(Detected change data)
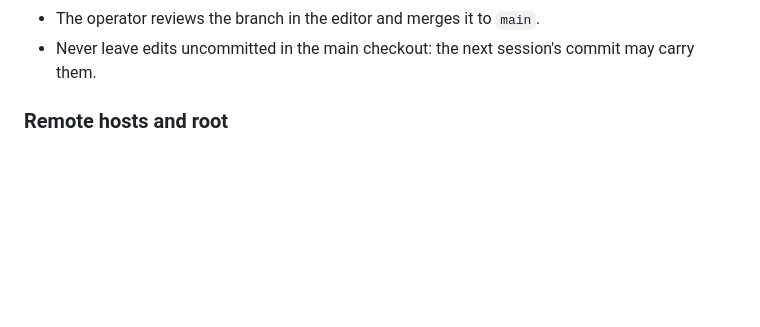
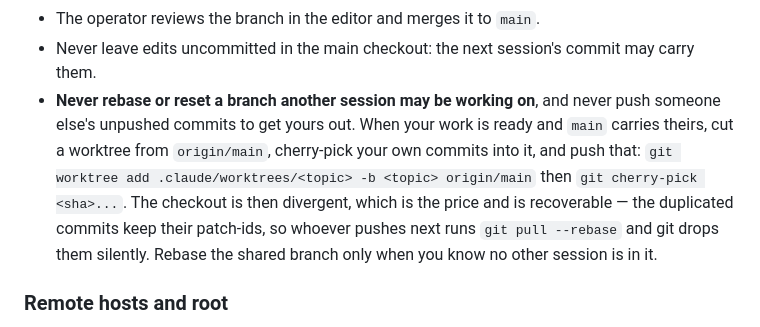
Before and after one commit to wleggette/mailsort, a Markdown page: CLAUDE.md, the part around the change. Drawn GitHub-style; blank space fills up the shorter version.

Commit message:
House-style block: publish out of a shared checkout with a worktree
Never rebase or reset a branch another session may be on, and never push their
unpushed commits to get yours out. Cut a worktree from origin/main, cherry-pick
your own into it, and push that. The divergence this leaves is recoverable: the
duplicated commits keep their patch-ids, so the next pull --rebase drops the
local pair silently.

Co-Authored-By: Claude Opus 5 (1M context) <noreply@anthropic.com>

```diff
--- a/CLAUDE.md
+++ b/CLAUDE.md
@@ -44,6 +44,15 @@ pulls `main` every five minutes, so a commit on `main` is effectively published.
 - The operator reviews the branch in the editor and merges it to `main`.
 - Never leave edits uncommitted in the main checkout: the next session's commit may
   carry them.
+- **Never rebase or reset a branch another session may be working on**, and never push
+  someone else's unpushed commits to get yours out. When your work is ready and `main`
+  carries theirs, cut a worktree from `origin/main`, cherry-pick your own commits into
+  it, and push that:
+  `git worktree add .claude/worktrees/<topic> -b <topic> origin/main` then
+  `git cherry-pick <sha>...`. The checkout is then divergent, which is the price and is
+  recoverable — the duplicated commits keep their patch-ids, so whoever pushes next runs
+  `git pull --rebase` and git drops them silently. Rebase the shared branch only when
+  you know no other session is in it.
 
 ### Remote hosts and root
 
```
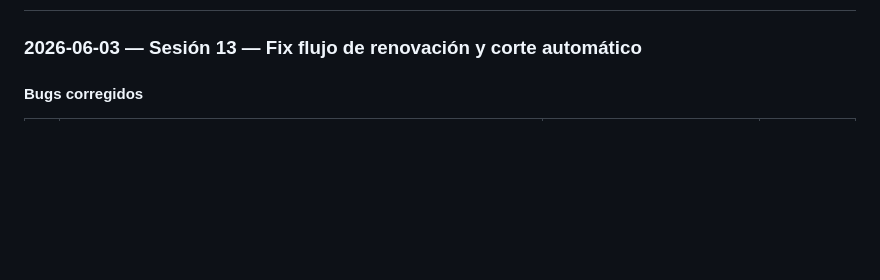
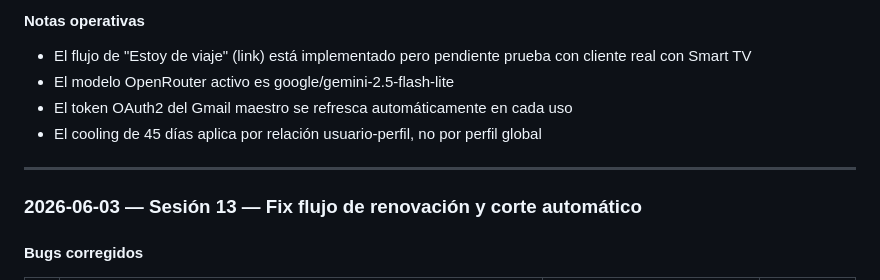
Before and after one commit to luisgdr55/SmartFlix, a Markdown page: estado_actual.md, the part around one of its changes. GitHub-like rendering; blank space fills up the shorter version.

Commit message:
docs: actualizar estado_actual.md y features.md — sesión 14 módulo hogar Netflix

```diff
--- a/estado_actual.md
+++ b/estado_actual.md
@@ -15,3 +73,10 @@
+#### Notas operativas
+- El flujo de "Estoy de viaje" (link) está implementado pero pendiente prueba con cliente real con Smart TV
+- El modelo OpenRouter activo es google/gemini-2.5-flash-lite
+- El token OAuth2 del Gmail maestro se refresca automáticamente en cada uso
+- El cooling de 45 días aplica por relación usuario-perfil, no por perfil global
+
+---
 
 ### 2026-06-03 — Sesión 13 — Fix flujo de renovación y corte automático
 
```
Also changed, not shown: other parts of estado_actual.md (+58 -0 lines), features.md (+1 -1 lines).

**DIRECTIONS FOR THIS TASK**
Retype the data above exactly. Do not carry over any images.

**RESULT FOR THIS TASK**
Before and after one commit to wleggette/mailsort, a Markdown page: CLAUDE.md, the part around the change. Drawn GitHub-style; blank space fills up the shorter version.

Commit message:
House-style block: publish out of a shared checkout with a worktree
Never rebase or reset a branch another session may be on, and never push their
unpushed commits to get yours out. Cut a worktree from origin/main, cherry-pick
your own into it, and push that. The divergence this leaves is recoverable: the
duplicated commits keep their patch-ids, so the next pull --rebase drops the
local pair silently.

Co-Authored-By: Claude Opus 5 (1M context) <noreply@anthropic.com>

```diff
--- a/CLAUDE.md
+++ b/CLAUDE.md
@@ -44,6 +44,15 @@ pulls `main` every five minutes, so a commit on `main` is effectively published.
 - The operator reviews the branch in the editor and merges it to `main`.
 - Never leave edits uncommitted in the main checkout: the next session's commit may
   carry them.
+- **Never rebase or reset a branch another session may be working on**, and never push
+  someone else's unpushed commits to get yours out. When your work is ready and `main`
+  carries theirs, cut a worktree from `origin/main`, cherry-pick your own commits into
+  it, and push that:
+  `git worktree add .claude/worktrees/<topic> -b <topic> origin/main` then
+  `git cherry-pick <sha>...`. The checkout is then divergent, which is the price and is
+  recoverable — the duplicated commits keep their patch-ids, so whoever pushes next runs
+  `git pull --rebase` and git drops them silently. Rebase the shared branch only when
+  you know no other session is in it.
 
 ### Remote hosts and root
 
```
Before and after one commit to luisgdr55/SmartFlix, a Markdown page: estado_actual.md, the part around one of its changes. GitHub-like rendering; blank space fills up the shorter version.

Commit message:
docs: actualizar estado_actual.md y features.md — sesión 14 módulo hogar Netflix

```diff
--- a/estado_actual.md
+++ b/estado_actual.md
@@ -15,3 +73,10 @@
+#### Notas operativas
+- El flujo de "Estoy de viaje" (link) está implementado pero pendiente prueba con cliente real con Smart TV
+- El modelo OpenRouter activo es google/gemini-2.5-flash-lite
+- El token OAuth2 del Gmail maestro se refresca automáticamente en cada uso
+- El cooling de 45 días aplica por relación usuario-perfil, no por perfil global
+
+---
 
 ### 2026-06-03 — Sesión 13 — Fix flujo de renovación y corte automático
 
```
Also changed, not shown: other parts of estado_actual.md (+58 -0 lines), features.md (+1 -1 lines).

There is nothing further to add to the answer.